Problem
Work out how many lines of the data below hold the string "校验组合". Answer with that number alone.

Data to examine
....

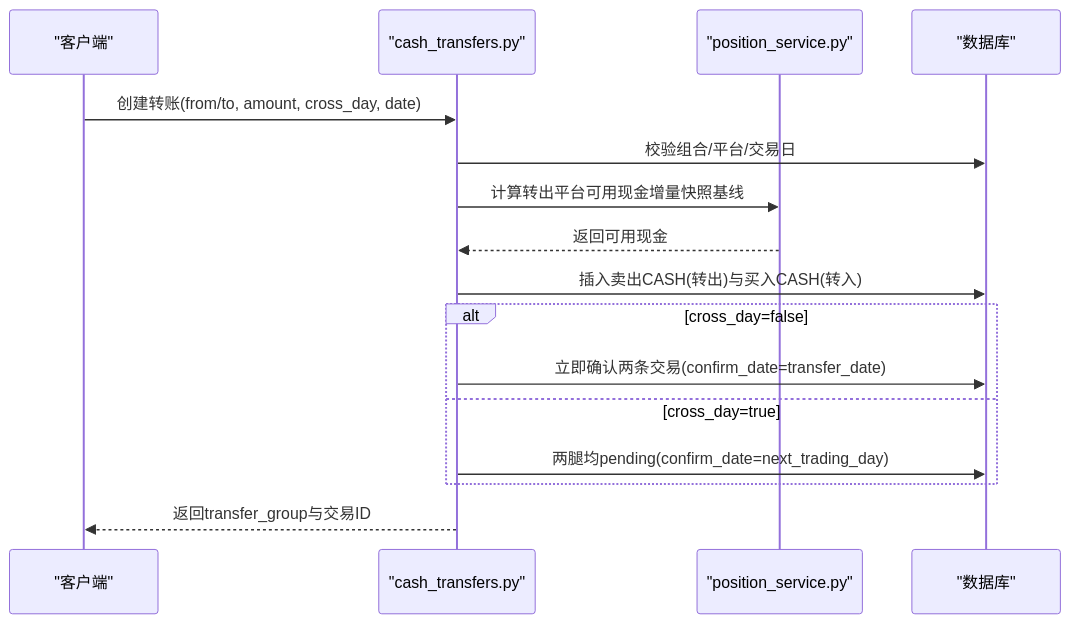
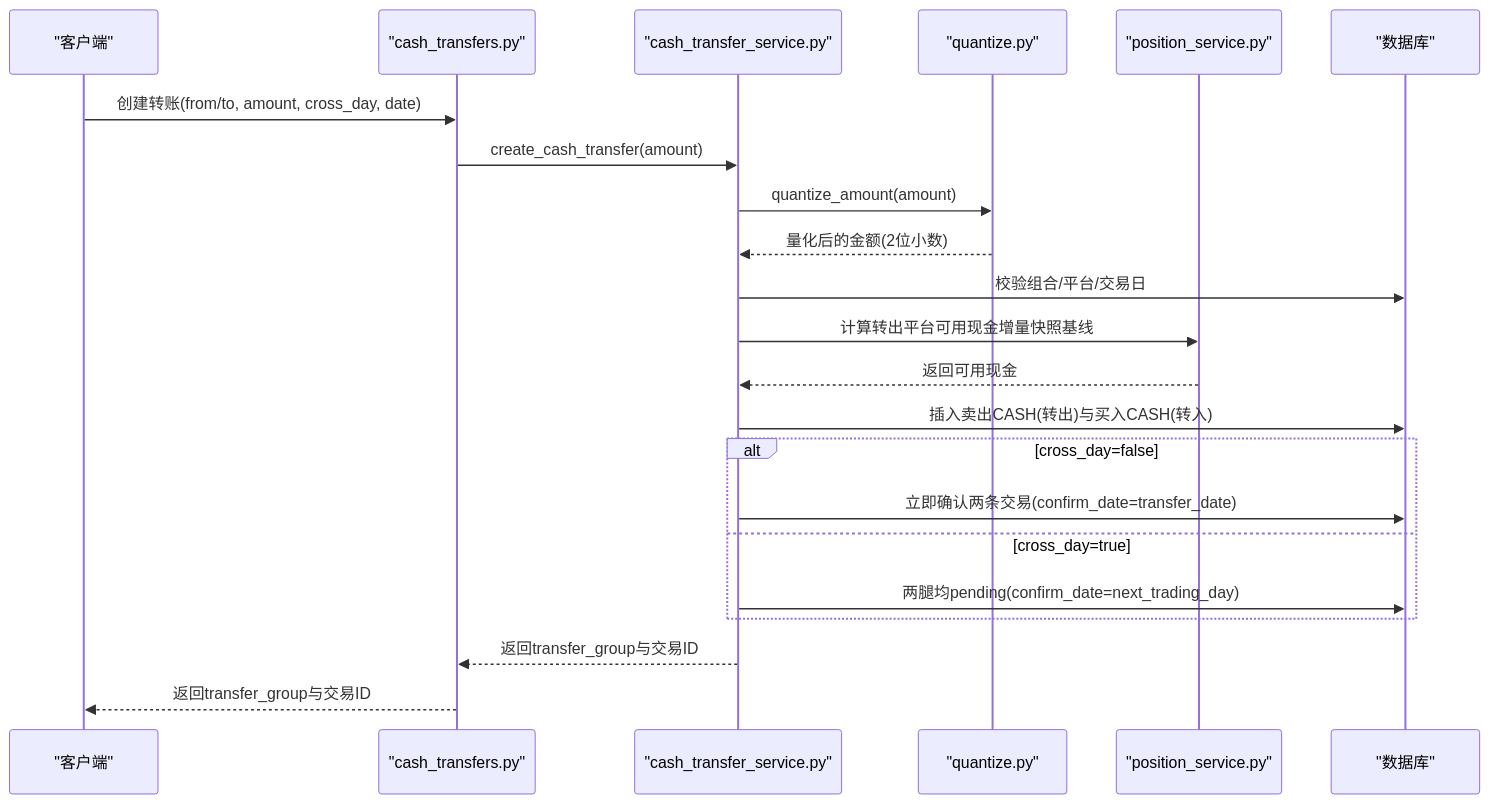
Before and after one commit to gujialind/InvestRing: the eighth of 9 diagrams in .qoder/repowiki/zh/content/核心业务功能/平台间现金转移系统.md, drawn with Mermaid. The commit also changed other lines of this file and 65 other files, not shown here.

````diff
--- a/.qoder/repowiki/zh/content/核心业务功能/平台间现金转移系统.md
+++ b/.qoder/repowiki/zh/content/核心业务功能/平台间现金转移系统.md
@@ -338,18 +375,24 @@
 ```mermaid
 sequenceDiagram
 participant Client as "客户端"
 participant Router as "cash_transfers.py"
+participant Service as "cash_transfer_service.py"
+participant Quantizer as "quantize.py"
 participant PosSvc as "position_service.py"
 participant DB as "数据库"
 Client->>Router : 创建转账(from/to, amount, cross_day, date)
-Router->>DB : 校验组合/平台/交易日
-Router->>PosSvc : 计算转出平台可用现金增量快照基线
-PosSvc-->>Router : 返回可用现金
-Router->>DB : 插入卖出CASH(转出)与买入CASH(转入)
+Router->>Service : create_cash_transfer(amount)
+Service->>Quantizer : quantize_amount(amount)
+Quantizer-->>Service : 量化后的金额(2位小数)
+Service->>DB : 校验组合/平台/交易日
+Service->>PosSvc : 计算转出平台可用现金增量快照基线
+PosSvc-->>Service : 返回可用现金
+Service->>DB : 插入卖出CASH(转出)与买入CASH(转入)
 alt cross_day=false
-Router->>DB : 立即确认两条交易(confirm_date=transfer_date)
+Service->>DB : 立即确认两条交易(confirm_date=transfer_date)
 else cross_day=true
-Router->>DB : 两腿均pending(confirm_date=next_trading_day)
+Service->>DB : 两腿均pending(confirm_date=next_trading_day)
 end
+Service-->>Router : 返回transfer_group与交易ID
 Router-->>Client : 返回transfer_group与交易ID
 ```
````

....

Problem solution
2